In-Depth Information
Problem Solving
Assessing Alternatives
At most any job, you'll regularly fi nd yourself confronting questions or problems and
needing to identify and choose among alternative solutions. Once you have a clear idea
of the problem, a systematic approach can help you identify the path forward that best
fi ts your needs.
Step #1: Determine Feasible Alternatives
In this step, document criteria by which you'll evaluate each course of action. Then,
brainstorm on possible solutions by collecting as many ideas as possible about how
to correct the problem. Write them all down. Don't discount any ideas as too radical,
expensive, or impossible to achieve. In fact, don't even attempt to evaluate the ideas

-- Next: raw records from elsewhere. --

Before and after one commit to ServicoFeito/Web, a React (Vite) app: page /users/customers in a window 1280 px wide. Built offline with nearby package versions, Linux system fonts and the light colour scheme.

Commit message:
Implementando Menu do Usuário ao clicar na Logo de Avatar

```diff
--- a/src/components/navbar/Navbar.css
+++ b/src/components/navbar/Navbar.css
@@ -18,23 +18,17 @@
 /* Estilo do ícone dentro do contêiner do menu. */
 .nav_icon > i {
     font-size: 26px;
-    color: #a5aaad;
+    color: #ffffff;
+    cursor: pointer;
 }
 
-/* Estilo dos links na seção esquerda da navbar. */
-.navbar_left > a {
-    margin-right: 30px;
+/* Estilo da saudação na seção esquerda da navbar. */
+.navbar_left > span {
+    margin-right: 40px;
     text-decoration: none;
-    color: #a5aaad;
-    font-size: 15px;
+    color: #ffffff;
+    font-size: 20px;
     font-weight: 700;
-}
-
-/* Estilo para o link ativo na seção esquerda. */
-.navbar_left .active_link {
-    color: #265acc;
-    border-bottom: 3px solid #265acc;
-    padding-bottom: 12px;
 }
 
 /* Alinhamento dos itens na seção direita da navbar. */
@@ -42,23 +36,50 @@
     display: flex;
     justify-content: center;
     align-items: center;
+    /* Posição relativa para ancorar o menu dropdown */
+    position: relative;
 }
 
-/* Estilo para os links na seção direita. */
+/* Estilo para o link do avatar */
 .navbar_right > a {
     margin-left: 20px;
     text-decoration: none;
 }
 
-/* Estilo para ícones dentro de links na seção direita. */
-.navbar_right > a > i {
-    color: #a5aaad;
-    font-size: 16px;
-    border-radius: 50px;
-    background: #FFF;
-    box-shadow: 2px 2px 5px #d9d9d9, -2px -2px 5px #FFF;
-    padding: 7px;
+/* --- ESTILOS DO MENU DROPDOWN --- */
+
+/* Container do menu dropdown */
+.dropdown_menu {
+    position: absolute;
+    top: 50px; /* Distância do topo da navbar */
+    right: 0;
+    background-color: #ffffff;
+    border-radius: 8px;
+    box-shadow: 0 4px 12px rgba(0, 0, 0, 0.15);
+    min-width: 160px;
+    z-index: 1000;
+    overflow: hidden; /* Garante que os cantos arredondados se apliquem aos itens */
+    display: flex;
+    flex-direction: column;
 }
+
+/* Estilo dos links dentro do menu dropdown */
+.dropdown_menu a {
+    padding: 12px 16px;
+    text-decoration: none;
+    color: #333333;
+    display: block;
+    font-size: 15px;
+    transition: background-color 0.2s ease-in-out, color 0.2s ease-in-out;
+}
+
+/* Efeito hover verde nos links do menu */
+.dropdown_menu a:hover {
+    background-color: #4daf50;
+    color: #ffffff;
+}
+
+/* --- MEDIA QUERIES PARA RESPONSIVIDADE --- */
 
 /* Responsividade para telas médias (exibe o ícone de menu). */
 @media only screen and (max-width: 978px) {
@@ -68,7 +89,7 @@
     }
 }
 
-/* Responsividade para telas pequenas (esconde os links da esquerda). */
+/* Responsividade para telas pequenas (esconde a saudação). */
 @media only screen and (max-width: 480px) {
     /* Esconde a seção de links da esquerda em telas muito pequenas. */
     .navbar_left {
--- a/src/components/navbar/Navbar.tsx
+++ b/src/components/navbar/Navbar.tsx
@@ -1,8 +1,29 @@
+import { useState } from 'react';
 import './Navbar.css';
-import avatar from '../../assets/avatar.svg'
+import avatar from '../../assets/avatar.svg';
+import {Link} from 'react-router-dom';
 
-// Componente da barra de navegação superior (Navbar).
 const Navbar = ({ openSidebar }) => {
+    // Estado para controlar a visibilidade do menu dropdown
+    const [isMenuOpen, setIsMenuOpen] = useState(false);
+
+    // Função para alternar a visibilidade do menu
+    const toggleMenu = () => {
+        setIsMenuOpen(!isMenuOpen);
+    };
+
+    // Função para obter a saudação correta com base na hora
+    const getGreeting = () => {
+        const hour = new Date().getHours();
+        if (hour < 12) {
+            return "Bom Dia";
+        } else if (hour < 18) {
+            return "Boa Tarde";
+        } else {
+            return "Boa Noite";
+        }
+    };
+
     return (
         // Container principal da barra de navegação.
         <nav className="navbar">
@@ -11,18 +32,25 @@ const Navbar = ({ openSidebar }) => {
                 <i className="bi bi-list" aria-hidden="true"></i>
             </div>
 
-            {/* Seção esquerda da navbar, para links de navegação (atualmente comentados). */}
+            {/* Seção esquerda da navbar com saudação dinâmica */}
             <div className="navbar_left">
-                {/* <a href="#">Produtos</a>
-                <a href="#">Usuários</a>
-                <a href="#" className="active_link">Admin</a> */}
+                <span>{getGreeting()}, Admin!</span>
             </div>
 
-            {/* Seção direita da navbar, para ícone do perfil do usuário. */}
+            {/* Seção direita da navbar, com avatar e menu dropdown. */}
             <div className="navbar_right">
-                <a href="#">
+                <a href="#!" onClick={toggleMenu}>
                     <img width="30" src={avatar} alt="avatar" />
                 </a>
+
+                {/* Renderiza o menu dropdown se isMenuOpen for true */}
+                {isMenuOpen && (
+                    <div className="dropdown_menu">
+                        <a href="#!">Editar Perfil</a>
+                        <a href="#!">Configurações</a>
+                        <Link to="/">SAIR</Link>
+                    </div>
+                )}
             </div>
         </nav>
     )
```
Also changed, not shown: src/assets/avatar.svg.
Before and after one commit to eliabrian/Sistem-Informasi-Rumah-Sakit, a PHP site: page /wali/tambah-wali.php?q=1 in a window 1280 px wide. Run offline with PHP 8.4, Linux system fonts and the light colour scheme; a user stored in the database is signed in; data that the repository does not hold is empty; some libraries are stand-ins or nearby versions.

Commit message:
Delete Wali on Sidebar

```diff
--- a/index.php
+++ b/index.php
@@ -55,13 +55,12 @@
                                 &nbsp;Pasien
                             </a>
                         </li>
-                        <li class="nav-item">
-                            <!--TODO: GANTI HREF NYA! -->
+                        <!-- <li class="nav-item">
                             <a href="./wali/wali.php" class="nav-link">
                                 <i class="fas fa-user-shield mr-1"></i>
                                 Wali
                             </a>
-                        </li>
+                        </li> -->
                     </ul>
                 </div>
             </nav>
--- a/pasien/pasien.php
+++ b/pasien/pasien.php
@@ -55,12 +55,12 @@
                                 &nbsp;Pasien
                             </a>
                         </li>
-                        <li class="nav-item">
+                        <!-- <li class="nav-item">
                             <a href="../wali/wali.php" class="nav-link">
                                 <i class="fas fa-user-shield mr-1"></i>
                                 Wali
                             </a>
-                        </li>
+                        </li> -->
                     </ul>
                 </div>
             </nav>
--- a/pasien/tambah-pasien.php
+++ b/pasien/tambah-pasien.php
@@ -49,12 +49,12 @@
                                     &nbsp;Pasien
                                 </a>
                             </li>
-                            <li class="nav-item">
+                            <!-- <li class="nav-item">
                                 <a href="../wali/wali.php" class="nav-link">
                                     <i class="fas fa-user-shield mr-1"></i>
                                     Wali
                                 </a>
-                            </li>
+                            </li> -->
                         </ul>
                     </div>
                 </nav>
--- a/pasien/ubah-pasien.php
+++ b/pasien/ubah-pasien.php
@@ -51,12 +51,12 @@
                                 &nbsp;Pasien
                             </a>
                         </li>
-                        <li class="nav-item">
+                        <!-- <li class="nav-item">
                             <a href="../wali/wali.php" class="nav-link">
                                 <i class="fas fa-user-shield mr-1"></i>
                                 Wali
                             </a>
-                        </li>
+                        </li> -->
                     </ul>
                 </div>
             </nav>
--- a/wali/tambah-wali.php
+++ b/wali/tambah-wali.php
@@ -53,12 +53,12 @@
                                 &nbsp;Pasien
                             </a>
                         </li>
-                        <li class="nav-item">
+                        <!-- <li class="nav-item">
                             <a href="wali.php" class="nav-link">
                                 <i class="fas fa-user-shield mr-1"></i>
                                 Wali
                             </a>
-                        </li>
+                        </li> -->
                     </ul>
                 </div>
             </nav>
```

at all! Instead, encourage creative thinking. Ask “what if?”—What if we had unlimited
resources? What if we had new skills? Be sure to include as many people or groups as
necessary, since whatever solution is selected will need the buy-in of these same indi-
viduals and groups later on. Without their ownership, even the best alternative could end
up failing.
Step #2: Collect Information Needed to Evaluate
This step is where the pros and cons of each idea are evaluated. For each alternative
developed in step #1, additional information will be needed to fi ll out the solution.
Don't assume you know it all! Obtaining additional information will involve going back
to people you spoke with at the outset to seek their input on the choices. It also may
require securing fi nancial information from other divisions in the organization, learning
about operation schedules, documenting human resources constraints or training needs,
or sourcing some market research intelligence to be able to verify observations or anec-
dotal evidence provided during initial data collection about the problem. You'll likely
start to see relationships between the collected information that can provide insights into
the feasibility of the possible solutions.
Step #3: Evaluate Each Alternative
Document both the benefi ts and costs of all alternatives, whether quantitative (cost sav-
ings) or qualitative (employee morale). Spreadsheet software often helps problem solvers
track and quantify merits and drawbacks. Consider the resources required—fi nancial,
human, or other capital such as equipment. Are they affordable? Is there enough time to
implement the different solutions? There may be risks involved with some alternatives;
what are they? What would be the consequences if the chosen solution didn't work? The
best choice is to go with the solution that offers the greatest reward for the least amount
of risk. In some cases, the solution may require developing a “Plan B” to fall back on in
case the chosen solution fails to solve the problem.
Step #4: Select an Alternative
Don't get stuck trying to select a solution that addresses every aspect of a problem,
especially if it is complex. Rarely are solutions perfect. Instead, consider the effect each
alternative course of action may have as the change ripples through the organization.
Will the resulting change generate positive results and meet the criteria established at the
Search WWH ::

Custom Search